### What is being asked
Every line of the entries with the word "html" in it should be shown.

### Web page revision data

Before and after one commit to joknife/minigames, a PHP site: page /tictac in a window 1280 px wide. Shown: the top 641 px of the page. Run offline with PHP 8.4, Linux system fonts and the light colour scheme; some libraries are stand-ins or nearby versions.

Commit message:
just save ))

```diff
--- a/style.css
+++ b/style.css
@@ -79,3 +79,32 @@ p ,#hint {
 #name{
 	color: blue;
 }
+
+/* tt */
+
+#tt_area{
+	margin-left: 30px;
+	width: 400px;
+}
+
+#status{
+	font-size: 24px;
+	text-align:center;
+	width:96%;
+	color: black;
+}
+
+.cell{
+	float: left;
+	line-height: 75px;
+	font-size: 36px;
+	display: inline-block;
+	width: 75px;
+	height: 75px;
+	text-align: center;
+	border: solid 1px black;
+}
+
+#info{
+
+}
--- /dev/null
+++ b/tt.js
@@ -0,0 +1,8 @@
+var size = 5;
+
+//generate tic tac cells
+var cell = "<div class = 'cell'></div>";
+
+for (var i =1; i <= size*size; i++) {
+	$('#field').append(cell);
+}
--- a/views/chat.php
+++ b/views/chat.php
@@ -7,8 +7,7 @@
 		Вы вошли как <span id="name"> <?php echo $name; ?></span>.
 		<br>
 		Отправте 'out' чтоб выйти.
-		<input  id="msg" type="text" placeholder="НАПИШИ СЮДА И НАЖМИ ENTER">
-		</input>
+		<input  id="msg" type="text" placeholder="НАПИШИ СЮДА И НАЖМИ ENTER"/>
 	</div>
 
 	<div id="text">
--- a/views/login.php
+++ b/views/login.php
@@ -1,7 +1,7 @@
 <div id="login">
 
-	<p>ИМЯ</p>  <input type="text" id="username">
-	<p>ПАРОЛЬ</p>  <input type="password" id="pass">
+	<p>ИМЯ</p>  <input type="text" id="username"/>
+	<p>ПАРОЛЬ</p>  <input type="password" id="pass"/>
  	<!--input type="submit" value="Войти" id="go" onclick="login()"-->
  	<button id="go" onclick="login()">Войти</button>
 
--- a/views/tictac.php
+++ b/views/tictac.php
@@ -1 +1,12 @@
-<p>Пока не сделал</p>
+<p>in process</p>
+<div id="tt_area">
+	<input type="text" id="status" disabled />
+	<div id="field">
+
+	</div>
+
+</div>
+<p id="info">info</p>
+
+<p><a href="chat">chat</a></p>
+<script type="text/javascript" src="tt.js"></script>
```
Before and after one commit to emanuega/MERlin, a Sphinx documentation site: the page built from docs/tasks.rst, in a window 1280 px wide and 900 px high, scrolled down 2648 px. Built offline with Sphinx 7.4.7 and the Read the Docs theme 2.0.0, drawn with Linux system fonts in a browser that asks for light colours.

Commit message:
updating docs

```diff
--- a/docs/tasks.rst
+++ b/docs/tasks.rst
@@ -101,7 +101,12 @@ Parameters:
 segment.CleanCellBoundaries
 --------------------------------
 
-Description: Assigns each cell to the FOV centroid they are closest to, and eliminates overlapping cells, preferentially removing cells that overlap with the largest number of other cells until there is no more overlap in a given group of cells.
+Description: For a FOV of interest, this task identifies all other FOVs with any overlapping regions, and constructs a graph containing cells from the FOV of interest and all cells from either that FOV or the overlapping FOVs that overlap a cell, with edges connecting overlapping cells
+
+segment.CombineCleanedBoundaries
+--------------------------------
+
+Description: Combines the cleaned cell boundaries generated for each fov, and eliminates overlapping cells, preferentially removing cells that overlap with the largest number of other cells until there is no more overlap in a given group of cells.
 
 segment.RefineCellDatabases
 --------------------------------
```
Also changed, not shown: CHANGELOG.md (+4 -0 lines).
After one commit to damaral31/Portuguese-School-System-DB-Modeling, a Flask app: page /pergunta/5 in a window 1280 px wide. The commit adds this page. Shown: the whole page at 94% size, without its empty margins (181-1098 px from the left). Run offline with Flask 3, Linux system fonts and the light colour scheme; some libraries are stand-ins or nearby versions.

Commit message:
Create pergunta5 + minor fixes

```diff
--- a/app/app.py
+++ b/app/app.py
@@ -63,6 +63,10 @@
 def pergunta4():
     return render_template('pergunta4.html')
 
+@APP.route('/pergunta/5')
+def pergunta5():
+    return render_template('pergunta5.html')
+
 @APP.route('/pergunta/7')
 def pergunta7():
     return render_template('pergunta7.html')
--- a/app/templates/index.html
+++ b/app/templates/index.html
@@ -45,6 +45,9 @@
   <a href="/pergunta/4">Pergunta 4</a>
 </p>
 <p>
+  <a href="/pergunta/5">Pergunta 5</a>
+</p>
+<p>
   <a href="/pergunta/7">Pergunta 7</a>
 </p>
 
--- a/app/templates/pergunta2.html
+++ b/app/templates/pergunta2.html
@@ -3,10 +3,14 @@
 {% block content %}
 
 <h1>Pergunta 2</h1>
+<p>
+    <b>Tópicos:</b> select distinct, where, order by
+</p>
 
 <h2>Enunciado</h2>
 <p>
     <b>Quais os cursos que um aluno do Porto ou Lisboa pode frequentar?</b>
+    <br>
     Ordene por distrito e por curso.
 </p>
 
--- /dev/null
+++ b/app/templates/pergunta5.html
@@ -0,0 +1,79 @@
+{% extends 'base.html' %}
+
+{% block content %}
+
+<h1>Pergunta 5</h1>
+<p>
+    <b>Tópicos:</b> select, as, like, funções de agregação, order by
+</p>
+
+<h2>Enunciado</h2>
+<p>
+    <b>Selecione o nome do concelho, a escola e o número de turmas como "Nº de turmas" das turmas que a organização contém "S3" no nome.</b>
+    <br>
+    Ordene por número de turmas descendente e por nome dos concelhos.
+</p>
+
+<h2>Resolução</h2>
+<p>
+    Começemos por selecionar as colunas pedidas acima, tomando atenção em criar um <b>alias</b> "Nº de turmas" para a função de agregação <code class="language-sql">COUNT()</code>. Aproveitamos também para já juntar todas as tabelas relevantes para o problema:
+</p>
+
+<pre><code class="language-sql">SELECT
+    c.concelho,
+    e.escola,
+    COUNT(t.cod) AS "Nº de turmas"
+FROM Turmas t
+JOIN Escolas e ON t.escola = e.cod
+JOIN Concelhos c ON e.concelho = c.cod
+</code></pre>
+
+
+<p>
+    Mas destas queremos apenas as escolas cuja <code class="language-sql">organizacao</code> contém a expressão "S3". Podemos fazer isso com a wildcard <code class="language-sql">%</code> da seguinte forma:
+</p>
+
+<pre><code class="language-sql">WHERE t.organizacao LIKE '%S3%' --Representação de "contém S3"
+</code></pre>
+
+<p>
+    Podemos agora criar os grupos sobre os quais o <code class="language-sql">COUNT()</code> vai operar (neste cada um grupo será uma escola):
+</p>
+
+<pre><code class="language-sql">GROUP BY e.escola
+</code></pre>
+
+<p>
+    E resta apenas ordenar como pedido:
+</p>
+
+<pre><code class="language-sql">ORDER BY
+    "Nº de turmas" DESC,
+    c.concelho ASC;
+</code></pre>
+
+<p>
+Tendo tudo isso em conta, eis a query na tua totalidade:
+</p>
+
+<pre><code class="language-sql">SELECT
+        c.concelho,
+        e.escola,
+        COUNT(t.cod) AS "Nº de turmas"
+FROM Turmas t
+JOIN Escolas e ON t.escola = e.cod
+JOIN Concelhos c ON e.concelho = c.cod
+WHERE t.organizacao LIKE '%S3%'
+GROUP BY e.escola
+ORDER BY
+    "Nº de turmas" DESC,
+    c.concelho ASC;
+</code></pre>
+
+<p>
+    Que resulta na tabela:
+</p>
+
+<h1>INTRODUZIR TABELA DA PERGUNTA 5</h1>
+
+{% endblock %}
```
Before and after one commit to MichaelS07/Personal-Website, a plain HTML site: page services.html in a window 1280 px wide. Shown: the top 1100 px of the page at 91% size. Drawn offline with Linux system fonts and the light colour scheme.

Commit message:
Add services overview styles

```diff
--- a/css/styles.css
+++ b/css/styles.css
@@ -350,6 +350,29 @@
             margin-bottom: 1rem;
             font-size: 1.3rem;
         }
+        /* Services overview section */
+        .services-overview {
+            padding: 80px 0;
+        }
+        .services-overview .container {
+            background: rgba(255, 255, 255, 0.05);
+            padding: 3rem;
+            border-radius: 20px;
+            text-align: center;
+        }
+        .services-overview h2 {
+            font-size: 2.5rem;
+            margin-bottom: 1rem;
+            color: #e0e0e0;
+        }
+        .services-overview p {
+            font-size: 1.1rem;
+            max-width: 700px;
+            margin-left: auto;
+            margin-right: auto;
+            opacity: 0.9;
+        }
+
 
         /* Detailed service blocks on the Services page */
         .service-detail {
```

### Response to the task
     return render_template('pergunta4.html')
+    return render_template('pergunta5.html')
     return render_template('pergunta7.html')
--- a/app/templates/index.html
+++ b/app/templates/index.html
--- a/app/templates/pergunta2.html
+++ b/app/templates/pergunta2.html
+++ b/app/templates/pergunta5.html
+{% extends 'base.html' %}
Before and after one commit to MichaelS07/Personal-Website, a plain HTML site: page services.html in a window 1280 px wide. Shown: the top 1100 px of the page at 91% size. Drawn offline with Linux system fonts and the light colour scheme.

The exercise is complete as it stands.